The delegates began the leadership change process Sunday by considering a list of nominees from which they will pick through secret balloting the party's Central Committee.
The new Central Committee members will then choose the powerful 25-member Politburo and the Politburo Standing Committee, which will be unveiled at the end of the congress this week.
The delegates will also consider whether to reduce the Politburo Standing Committee to seven from the current nine.
"China's leadership transition, which began last year from township level, will surely determine the future of the world's second-largest economy, and influence the world," the official Xinhua News Agency reported Monday.
Xinhua, quoting experts, said a number of current party officials were born in the 1940s, 1950s and 1960s and grew up in a totally different historic and social environment from their predecessors and that will lead to a different administration concept and approach.
"Unlike the founding fathers of the People's Republic of China and previous generations of leading officials who grew up in wartime, the new leadership, mostly born around the founding of New China, grew up in peacetime," the report said.
The officials born after 1950 and with experiences as "educated youth" are an idealistic and realistic group, Xinhua said. The report quoted Cheng Li at the Brookings Institution as saying these leading officials are closely watched by foreigners who are looking into China's future.
Xi Jinping, likely to take over from party General Secretary and Chinese President Hu Jintao at the top of the new leadership, Vice Premier Li Keqiang, an economist expected to succeed Premier Wen Jiabao, will be in the Politburo Standing Committee.

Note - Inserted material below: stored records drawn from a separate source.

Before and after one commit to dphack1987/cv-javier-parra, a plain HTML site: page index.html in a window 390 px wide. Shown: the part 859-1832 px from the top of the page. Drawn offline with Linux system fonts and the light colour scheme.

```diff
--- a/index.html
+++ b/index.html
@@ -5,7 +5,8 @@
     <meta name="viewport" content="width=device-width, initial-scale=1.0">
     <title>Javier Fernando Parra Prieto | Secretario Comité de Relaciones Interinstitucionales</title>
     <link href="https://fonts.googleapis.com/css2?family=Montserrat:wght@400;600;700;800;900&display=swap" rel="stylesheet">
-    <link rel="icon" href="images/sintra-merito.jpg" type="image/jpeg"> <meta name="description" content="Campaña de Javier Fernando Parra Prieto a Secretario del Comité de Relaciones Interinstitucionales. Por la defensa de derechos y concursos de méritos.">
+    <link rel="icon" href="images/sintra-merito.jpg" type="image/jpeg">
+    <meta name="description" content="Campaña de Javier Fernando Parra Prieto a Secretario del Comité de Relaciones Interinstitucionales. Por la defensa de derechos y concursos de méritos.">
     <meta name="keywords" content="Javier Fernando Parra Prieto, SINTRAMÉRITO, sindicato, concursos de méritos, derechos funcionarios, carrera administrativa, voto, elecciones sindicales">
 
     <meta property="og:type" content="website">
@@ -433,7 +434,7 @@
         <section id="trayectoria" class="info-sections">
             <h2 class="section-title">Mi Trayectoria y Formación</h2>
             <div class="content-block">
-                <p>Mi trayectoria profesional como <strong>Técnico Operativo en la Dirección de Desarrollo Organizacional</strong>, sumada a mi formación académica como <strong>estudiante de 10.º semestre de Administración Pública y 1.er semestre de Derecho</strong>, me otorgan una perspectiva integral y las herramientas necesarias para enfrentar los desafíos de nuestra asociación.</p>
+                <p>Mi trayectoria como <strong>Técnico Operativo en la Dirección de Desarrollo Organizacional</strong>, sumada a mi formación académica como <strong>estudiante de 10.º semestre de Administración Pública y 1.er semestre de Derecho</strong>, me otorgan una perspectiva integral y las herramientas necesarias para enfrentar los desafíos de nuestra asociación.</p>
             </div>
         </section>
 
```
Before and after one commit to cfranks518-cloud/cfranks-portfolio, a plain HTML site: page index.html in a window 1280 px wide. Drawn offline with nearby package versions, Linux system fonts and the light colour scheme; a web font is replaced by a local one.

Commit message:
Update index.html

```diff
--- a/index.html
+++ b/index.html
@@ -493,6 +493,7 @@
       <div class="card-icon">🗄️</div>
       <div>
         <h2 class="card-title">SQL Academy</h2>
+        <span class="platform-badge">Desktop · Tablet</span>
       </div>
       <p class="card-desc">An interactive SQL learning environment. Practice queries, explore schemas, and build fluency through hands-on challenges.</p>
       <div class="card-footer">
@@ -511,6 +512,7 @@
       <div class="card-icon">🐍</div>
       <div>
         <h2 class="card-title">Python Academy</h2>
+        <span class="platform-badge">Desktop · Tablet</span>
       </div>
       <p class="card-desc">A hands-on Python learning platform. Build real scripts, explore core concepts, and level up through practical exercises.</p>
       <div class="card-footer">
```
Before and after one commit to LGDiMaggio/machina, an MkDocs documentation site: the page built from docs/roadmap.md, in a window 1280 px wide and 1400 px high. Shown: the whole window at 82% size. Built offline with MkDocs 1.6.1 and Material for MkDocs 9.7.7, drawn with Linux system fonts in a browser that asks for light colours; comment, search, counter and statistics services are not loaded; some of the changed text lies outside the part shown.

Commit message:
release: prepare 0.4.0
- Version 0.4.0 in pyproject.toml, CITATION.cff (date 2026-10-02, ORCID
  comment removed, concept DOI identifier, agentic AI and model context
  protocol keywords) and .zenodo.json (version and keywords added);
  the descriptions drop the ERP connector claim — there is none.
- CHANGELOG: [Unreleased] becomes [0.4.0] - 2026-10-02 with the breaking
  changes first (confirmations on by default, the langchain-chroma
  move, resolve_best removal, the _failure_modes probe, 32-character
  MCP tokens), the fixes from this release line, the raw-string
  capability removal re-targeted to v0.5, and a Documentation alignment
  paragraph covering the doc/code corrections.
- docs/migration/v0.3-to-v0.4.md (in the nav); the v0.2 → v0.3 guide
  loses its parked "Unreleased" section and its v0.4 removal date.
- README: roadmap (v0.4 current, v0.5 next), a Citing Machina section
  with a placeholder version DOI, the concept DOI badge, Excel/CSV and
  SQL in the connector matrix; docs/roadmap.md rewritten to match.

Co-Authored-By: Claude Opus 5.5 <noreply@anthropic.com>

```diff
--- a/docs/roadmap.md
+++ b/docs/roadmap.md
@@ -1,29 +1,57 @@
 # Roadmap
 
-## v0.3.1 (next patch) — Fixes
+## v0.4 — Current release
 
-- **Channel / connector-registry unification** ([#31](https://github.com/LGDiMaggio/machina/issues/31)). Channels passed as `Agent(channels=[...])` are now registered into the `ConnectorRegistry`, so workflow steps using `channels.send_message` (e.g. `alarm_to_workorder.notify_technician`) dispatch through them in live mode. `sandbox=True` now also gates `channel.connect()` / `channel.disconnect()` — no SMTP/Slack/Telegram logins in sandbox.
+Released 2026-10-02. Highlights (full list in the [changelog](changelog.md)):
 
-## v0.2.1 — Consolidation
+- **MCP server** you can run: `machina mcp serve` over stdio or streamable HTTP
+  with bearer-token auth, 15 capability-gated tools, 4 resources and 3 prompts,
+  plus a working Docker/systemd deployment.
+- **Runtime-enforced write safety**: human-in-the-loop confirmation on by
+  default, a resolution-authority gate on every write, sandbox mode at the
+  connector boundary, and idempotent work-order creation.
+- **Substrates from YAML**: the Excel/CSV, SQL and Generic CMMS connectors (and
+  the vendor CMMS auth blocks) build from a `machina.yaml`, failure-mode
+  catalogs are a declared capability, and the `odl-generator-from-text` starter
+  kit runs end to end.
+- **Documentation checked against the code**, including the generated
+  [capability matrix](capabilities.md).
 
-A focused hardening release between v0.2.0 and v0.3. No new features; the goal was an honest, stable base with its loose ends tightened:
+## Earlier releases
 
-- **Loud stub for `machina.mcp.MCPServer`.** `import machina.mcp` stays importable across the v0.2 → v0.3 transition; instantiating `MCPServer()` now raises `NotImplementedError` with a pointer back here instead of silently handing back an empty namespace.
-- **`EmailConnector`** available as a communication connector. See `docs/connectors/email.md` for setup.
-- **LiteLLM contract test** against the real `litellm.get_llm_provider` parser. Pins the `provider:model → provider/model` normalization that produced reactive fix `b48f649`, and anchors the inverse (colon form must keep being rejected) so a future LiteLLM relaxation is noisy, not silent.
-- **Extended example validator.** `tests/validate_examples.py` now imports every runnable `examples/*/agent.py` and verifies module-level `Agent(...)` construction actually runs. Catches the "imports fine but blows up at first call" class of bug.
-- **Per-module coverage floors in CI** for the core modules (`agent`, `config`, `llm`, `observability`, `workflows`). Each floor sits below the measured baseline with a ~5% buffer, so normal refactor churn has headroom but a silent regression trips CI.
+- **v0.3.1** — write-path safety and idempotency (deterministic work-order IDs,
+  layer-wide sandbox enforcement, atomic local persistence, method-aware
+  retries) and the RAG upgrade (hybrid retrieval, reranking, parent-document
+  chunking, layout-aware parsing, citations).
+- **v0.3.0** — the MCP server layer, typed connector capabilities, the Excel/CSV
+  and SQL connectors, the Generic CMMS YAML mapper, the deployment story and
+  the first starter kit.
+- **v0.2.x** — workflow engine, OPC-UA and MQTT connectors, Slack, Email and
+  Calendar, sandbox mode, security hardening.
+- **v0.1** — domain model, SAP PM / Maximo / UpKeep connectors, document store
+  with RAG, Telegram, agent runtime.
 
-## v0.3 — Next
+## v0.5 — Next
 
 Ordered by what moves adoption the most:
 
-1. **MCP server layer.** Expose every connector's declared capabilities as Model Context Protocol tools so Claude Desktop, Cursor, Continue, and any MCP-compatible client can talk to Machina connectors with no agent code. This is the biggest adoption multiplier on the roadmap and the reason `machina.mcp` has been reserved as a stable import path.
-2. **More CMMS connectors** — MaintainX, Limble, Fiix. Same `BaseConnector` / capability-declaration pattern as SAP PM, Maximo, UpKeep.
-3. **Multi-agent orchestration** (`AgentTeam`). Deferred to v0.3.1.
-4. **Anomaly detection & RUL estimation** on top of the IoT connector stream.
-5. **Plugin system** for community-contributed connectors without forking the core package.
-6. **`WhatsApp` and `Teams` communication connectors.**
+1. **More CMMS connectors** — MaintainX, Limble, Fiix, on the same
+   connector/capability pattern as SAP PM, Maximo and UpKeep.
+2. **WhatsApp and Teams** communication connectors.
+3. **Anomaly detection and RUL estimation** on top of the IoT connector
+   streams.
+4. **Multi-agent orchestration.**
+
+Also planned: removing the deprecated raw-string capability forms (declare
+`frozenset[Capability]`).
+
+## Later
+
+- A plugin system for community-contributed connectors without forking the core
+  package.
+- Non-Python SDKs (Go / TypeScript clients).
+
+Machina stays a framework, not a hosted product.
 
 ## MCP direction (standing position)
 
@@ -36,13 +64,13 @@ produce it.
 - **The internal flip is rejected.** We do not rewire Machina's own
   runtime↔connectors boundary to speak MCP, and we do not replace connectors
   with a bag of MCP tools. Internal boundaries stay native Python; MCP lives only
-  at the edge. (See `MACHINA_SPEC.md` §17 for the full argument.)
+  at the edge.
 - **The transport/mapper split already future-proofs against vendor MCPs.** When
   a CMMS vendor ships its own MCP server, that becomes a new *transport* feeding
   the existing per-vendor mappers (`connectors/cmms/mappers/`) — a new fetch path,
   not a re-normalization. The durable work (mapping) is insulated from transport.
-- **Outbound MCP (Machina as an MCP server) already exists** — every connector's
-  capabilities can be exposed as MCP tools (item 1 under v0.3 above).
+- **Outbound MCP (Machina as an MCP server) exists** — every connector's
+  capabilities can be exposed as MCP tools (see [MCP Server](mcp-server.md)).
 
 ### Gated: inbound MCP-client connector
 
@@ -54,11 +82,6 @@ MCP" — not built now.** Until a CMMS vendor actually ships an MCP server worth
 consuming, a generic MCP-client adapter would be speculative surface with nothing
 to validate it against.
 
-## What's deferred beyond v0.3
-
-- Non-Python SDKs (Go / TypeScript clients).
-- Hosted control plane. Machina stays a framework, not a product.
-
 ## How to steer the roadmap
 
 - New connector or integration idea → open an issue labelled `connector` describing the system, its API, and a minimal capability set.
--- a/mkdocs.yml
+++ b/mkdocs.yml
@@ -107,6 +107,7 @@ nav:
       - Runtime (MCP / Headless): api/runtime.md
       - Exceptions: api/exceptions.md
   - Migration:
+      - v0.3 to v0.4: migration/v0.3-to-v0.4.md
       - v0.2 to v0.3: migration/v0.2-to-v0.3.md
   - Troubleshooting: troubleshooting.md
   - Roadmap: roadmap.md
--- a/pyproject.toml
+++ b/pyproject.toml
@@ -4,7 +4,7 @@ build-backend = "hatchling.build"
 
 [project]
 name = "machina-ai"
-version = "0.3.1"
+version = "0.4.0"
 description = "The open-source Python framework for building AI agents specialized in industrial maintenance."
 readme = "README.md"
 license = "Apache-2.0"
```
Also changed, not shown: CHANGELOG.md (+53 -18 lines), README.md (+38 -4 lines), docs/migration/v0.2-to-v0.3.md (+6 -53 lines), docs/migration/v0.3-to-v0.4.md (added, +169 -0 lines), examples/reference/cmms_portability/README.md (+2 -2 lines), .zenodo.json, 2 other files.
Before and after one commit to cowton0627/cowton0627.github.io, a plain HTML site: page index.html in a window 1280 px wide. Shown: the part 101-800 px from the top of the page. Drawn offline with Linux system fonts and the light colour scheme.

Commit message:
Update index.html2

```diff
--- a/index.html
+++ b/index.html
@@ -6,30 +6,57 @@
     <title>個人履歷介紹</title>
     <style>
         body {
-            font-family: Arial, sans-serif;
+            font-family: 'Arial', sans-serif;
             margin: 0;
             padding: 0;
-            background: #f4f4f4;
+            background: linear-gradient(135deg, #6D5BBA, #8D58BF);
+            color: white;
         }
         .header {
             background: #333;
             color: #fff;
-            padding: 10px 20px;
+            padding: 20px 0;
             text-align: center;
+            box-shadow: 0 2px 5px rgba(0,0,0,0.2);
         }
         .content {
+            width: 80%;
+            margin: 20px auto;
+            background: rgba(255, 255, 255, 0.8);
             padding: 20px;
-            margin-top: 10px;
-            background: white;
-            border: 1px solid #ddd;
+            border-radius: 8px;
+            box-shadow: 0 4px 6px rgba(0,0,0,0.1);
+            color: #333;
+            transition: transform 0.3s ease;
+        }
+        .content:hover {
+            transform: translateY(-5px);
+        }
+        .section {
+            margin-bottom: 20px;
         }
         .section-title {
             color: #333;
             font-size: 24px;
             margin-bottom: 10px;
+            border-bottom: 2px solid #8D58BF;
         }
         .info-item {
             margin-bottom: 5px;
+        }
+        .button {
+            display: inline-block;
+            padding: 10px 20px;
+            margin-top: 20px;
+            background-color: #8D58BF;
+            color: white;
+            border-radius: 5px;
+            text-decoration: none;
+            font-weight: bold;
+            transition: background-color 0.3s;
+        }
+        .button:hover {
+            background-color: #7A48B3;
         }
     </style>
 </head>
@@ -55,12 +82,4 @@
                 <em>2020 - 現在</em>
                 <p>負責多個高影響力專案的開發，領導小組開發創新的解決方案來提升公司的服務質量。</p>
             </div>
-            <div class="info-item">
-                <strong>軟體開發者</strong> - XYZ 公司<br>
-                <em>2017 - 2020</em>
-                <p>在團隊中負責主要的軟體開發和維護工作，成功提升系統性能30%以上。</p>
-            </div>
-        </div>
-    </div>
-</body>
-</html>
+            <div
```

In his keynote speech at the opening of the congress, Hu said alienation from average Chinese citizens poses the greatest risk to the party, and stressed the need for efforts to "put people first, exercise governance for the people and always maintain close ties with them."
Hu also said the party should appoint officials on their merit, select officials on the basis of both their moral integrity and professional competence and promote those who are outstanding in performance and enjoy popular support.
Xie Chuntao, a professor with the Party School of the current Central Committee, said the current crop of leading officials will guarantee the adherence to reform and opening up the path of socialism with Chinese characteristics, Xinhua said.
In his speech, Wen told the delegates that increasing people's income and fighting corruption are the focal tasks to be addressed in the coming years, Xinhua reported.
China is facing a number of challenges, including a slowing economy, widespread official corruption, widening income disparity and growing ethnic tensions, as witnessed by the recent spate of self-immolations by Tibetans protesting Chinese rule of Tibet.
Wen said political structural reform must be advanced simultaneously so as to improve democracy, safeguard social justice and fairness, protect the freedom and equal rights of the people and bring their initiative and creativity into full play.
Xinhua said its survey before the party meeting showed social justice is high on the "wish list" of ordinary Chinese.